Should you believe such claims?
I see guys asking this among themselves on message boards. They see an ad for a new bodybuilding supplement. The ad boasts of gains of ten to thirty pounds of muscle within just a few weeks. The guys want to believe it. They ask each other: “Should I try it?” or “Do you think it’s for real?”
What’s my answer to this?
When I’m asked by someone if they should believe these ads, I simply inform them of the words of a top level professional bodybuilder. I heard his words back in 1989 when I attended his seminar at Gold’s Gym in San Diego, CA. Here’s what he was asked by a seminar attendee that day:
“How much muscle do you gain in a year?”
Now keep in mind: This guy took second place at least one year that I know of in the Mr. Olympia contest. He admitted in the seminar that he was a regular steroid user. He possessed incredible genetics that he was augmenting further with the use of powerful drugs. Here was his answer:
“When I started out as a teen, I could gain ten pounds of muscle in a year. Now I’m lucky if I can gain two pounds of muscle in a year.”
Think about this for a minute: If some guy actually was able to gain 20 pounds of muscle in ten weeks (naturally), why wouldn’t he just go ahead and gain 100 pounds of it for the year?

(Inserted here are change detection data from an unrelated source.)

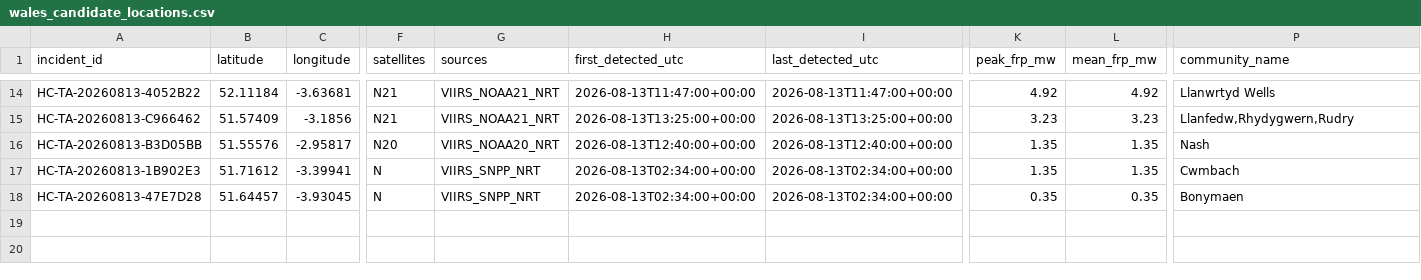
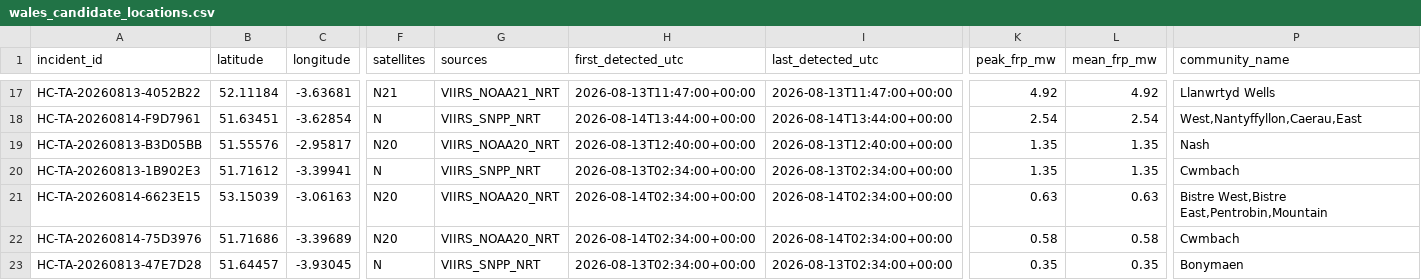
Before and after one commit to GwriPennar/hinsawdd-cymru, a CSV file: projects/006-wildfire-watch/published/data/derived/wales_candidate_locations.csv, drawn as a sheet; only a part is shown, gaps mark what is left out; addresses are those after the commit; rows hold the shown columns only; the diff covers the shown part only; the diff names each change by its address in the sheet, - before the commit and + after, or states it on an @@ line.

```diff
--- a/projects/006-wildfire-watch/published/data/derived/wales_candidate_locations.csv
+++ b/projects/006-wildfire-watch/published/data/derived/wales_candidate_locations.csv
-A18 (incident_id): HC-TA-20260813-C966462
+A18 (incident_id): HC-TA-20260814-F9D7961
-B18 (latitude): 51.57409
+B18 (latitude): 51.63451
-C18 (longitude): -3.1856
+C18 (longitude): -3.62854
-F18 (satellites): N21
+F18 (satellites): N
-G18 (sources): VIIRS_NOAA21_NRT
+G18 (sources): VIIRS_SNPP_NRT
-H18 (first_detected_utc): 2026-08-13T13:25:00+00:00
+H18 (first_detected_utc): 2026-08-14T13:44:00+00:00
-I18 (last_detected_utc): 2026-08-13T13:25:00+00:00
+I18 (last_detected_utc): 2026-08-14T13:44:00+00:00
-K18 (peak_frp_mw): 3.23
+K18 (peak_frp_mw): 2.54
-L18 (mean_frp_mw): 3.23
+L18 (mean_frp_mw): 2.54
-P18 (community_name): Llanfedw,Rhydygwern,Rudry
+P18 (community_name): West,Nantyffyllon,Caerau,East
+row 21: HC-TA-20260814-6623E15 | 53.15039 | -3.06163 | N20 | VIIRS_NOAA20_NRT | 2026-08-14T02:34:00+00:00 | 2026-08-14T02:34:00+00:00 | 0.63 | 0.63 | Bistre West,Bistre East,Pentrobin,Mountain
+row 22: HC-TA-20260814-75D3976 | 51.71686 | -3.39689 | N20 | VIIRS_NOAA20_NRT | 2026-08-14T02:34:00+00:00 | 2026-08-14T02:34:00+00:00 | 0.58 | 0.58 | Cwmbach
```
Also changed, not shown: 3 added rows and 51 edited cells elsewhere in this file, projects/006-wildfire-watch/data/history/daily_summary.csv, projects/006-wildfire-watch/published/data/derived/external_corroboration_matches.csv, 31 other files.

What would stop him? Starting out at 160 pounds, he could be 260 pounds of solid muscle in twelve months. If he did, he would be the first natural pro bodybuilder to get his pro card and become Mr. Olympia material in a year. Actually, he'd be the first bodybuilder in the world to do that - natural or not.
Here’s my advice for natural bodybuilders who desperately want to get bigger: Stop worrying about gains of unrealistic amounts of muscle weight on your body. Stop staring at numbers on your bathroom scale and waiting to become heavier. All you need to do is gain muscle on a steady basis without hitting time-wasting plateaus. If you actually did gain 20 pounds of muscle in 10 weeks, you’d rip a tendon anyway.